If instead of addressing Stack-Nelson’s claim against me, I slough it off by disputing a different aspect of her argument, or by questioning her judgment in general, or by suggesting interpretive guilt by negative association (‘she’s a heretic’, ‘she’s a fundamentalist’), by throwing out a red herring (‘She obviously hasn’t read Carey’s recent monograph’ without explaining how Carey’s monograph affects Stack-Nelson’s proposal), by appealing to my reputation (‘How many keynotes has she given? How many books has she written?’), or by ignoring her, I’m no longer speaking with the authority of critical scholarship. Anyone can dodge a question; meeting a challenge, allowing its full force, and explaining your position relative to that challenge, that’s what a critical scholar is called to do.

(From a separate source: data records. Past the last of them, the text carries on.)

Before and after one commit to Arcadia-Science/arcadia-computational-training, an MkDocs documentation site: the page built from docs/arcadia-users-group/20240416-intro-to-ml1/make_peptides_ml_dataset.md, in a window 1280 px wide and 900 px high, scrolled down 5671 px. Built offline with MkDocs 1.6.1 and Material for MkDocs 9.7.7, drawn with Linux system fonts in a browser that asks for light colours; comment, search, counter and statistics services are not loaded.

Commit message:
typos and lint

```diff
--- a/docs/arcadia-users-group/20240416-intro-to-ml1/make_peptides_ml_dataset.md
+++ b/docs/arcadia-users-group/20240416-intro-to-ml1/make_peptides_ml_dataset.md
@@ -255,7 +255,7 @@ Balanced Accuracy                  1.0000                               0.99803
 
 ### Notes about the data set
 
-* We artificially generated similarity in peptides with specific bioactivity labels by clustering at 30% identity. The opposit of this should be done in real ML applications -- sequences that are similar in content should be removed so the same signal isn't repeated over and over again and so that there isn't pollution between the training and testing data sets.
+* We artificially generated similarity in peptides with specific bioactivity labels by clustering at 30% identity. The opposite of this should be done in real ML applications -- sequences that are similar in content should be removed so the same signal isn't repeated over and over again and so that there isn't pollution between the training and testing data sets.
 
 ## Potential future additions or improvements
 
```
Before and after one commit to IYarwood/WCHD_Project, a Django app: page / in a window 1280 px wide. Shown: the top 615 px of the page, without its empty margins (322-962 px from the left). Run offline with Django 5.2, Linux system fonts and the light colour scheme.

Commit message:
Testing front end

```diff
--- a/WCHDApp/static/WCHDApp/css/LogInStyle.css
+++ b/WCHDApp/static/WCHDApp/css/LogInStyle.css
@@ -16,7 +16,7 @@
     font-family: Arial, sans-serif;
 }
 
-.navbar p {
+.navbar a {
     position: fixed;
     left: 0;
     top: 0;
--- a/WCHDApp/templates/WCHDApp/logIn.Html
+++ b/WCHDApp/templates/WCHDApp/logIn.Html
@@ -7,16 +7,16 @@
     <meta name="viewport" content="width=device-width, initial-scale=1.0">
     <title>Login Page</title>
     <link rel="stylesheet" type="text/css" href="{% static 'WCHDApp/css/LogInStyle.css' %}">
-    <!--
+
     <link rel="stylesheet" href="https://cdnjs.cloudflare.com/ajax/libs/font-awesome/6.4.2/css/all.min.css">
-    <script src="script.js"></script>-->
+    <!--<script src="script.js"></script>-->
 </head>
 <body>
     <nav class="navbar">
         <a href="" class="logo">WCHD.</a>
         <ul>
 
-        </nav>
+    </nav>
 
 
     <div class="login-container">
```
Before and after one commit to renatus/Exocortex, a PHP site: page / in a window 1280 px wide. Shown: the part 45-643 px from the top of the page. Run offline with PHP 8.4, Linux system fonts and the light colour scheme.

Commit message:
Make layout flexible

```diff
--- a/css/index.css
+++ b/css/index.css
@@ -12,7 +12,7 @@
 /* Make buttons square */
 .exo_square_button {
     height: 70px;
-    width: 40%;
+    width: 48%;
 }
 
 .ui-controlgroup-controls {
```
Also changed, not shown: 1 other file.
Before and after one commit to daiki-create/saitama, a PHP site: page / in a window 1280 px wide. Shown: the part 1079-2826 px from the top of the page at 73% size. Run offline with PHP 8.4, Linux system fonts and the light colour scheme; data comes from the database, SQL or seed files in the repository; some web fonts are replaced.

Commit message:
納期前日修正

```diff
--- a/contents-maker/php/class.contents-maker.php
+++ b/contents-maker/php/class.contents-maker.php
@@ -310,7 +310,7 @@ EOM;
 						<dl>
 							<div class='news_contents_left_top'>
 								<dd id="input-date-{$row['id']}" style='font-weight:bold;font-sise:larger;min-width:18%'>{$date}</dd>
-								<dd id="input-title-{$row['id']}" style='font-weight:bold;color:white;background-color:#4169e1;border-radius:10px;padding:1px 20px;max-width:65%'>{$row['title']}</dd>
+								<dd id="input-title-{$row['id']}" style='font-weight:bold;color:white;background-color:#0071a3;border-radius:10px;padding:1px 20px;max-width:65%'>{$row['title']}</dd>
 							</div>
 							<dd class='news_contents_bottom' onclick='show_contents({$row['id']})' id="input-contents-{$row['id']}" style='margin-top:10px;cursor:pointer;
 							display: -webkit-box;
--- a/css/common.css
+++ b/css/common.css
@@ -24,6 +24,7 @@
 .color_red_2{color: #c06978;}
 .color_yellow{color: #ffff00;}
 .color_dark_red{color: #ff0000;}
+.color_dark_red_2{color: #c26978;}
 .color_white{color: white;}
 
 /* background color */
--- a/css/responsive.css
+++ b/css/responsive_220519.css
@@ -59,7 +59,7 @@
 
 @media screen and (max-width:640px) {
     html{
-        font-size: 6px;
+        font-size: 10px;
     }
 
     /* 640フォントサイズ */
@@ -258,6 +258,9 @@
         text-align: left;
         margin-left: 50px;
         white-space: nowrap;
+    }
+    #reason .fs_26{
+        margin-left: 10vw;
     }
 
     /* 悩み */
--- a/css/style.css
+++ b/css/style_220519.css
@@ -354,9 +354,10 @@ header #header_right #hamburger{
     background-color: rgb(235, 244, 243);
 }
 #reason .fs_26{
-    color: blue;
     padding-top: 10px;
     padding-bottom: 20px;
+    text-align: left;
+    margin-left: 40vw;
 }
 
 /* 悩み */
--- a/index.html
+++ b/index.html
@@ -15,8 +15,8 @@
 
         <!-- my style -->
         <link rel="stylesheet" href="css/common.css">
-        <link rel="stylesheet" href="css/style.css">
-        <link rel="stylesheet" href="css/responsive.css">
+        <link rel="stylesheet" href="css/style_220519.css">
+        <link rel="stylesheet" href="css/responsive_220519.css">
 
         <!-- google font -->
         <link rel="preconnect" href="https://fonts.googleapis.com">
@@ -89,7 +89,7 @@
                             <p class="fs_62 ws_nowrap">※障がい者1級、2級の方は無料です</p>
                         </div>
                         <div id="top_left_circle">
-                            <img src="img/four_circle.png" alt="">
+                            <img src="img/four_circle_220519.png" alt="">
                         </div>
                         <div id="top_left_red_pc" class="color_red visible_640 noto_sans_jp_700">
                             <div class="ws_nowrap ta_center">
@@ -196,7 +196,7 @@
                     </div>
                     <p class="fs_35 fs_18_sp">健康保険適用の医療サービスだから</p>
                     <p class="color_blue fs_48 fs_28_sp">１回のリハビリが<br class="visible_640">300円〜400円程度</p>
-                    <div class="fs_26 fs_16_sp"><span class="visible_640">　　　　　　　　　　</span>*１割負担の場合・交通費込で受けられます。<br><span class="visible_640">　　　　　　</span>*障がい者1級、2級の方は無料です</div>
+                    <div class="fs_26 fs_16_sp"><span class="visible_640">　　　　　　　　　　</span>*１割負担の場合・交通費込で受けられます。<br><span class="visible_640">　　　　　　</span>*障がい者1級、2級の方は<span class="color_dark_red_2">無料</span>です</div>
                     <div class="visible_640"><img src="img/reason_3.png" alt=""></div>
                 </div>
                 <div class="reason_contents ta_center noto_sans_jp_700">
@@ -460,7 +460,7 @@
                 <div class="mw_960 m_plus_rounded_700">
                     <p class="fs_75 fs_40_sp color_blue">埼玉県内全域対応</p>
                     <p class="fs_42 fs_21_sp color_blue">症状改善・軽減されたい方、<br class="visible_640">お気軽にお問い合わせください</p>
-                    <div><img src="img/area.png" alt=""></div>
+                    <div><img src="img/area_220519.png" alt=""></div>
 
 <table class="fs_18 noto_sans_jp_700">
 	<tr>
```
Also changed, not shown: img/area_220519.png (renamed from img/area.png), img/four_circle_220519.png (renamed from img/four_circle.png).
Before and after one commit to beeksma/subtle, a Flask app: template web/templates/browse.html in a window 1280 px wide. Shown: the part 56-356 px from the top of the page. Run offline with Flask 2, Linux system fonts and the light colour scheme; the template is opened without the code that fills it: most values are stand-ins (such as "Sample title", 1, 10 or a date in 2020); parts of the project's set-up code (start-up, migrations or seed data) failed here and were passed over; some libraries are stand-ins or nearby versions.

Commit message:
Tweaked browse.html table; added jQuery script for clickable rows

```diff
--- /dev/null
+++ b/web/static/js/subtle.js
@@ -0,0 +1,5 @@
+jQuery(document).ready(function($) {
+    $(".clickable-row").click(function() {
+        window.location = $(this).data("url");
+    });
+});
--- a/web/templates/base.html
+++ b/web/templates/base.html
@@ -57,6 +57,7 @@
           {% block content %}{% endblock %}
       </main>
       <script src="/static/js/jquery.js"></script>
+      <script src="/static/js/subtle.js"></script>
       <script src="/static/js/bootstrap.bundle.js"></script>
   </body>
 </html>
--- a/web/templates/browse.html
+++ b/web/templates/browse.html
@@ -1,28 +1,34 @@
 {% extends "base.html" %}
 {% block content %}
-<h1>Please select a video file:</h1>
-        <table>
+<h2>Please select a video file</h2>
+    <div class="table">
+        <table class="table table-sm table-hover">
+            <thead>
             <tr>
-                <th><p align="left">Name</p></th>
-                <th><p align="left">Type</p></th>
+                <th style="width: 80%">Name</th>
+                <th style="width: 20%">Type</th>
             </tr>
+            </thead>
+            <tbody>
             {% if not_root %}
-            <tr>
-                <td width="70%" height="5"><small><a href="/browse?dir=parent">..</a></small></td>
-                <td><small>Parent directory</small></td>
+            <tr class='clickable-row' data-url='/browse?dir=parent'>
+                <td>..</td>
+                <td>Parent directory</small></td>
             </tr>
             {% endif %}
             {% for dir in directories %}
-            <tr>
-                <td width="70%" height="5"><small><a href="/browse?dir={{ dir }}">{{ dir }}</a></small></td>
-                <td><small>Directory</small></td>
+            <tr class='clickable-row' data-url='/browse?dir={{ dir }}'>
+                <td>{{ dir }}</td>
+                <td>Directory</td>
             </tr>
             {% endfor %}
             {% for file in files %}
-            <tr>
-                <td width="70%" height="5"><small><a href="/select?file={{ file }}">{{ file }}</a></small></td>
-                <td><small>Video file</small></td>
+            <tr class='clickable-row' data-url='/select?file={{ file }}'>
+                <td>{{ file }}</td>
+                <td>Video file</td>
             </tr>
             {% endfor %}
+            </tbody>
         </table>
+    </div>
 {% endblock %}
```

So, sometimes ‘criticism’ isn’t critical, in the sense that we don’t really need critical exegesis for the need at hand (when I’m lying a bed with the flu, I want someone to make me feel better, not to parse Greek participles) (though now that I mention it, participles are a lot of fun, and might make a diverting relief from neuralgia and overheating). And sometimes criticism isn’t ‘critical’ in the sense that the arguments from ostensibly responsible scholars neglect actually to address the issue in question honestly and analytically.
Our jobs in conducting exegetical research require us to put forward what seems the best explanation of the evidence before us, to give reasons that this proposal better fits the evidence than does our neighbour’s, to join up as strong as case as we can think up, and to be aware that sensible interlocutors will still have good reasons to reach other conclusions. We may not enjoy admitting that Judy Stack-Nelson has a very strong case for her opposing theory, or that Tim Bulkeley’s recondite postmodernism actually does laudable work with the Hebrew text, or that we just never remember which Iron Age level Chris Hays’s reconstruction of Isaiah belongs to (or even whether it was Bronze Age or Some Other Metal Age), or that Brooke Lester remembered aspects of ancient oracle-mongering that we hadn’t taken into account, or that Daniel Kirk’s broader exposition of Romans makes his particular reading of 3:1-8 more likely than ours (which doesn’t fit tidily into any overall reading of the epistle).
(This goes with my series on ‘How To Do Exegesis’, which may turn into a book someday, but which aims to spell out some of the aspects of interpretive labour that my colleagues sometimes think of as self-evident. The first post is here, second here, third here, fourth here, fifth here, sixth here, a relevant but non-serial post here, and some miscellaneous notes and quotations elsewhere in the ‘How To’ category. If you want to use some of these for your teaching, by all means help yourself, unless you charge for them or take credit for having prepared them. I did not consult the actual scholarly positions of any of the friends I invoke here; they’re all smart, wise, critical, profound, and correct, except when they depart from what I think.)